What you need to do: Your task is to copy each line of the records that includes the string "index".
# # #
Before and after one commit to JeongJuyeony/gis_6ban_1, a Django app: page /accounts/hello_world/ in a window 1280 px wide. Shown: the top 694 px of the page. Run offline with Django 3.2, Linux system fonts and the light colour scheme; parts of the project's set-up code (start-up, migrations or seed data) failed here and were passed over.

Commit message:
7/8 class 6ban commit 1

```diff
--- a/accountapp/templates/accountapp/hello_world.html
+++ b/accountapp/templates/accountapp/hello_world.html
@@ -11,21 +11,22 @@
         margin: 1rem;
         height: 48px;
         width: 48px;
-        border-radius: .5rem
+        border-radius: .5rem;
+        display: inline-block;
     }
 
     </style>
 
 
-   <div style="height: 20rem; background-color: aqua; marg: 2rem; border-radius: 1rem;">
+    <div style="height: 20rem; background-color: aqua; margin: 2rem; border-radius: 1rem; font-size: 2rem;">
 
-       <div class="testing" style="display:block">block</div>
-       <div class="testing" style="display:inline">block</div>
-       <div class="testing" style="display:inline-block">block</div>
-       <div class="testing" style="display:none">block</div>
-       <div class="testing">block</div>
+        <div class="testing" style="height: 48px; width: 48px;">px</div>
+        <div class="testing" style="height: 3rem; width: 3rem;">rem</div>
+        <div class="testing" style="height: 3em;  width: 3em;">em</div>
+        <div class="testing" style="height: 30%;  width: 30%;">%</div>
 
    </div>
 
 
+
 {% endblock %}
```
# # #
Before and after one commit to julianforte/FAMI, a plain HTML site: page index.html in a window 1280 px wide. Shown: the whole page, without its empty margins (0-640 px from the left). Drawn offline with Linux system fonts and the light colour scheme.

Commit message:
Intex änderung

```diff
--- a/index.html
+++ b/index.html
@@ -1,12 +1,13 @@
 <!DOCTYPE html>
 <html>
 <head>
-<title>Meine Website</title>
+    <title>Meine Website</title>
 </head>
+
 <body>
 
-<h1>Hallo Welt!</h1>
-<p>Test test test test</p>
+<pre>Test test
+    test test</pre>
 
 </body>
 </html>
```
# # #
Exercise response:
Before and after one commit to julianforte/FAMI, a plain HTML site: page index.html in a window 1280 px wide. Shown: the whole page, without its empty margins (0-640 px from the left). Drawn offline with Linux system fonts and the light colour scheme.
--- a/index.html
+++ b/index.html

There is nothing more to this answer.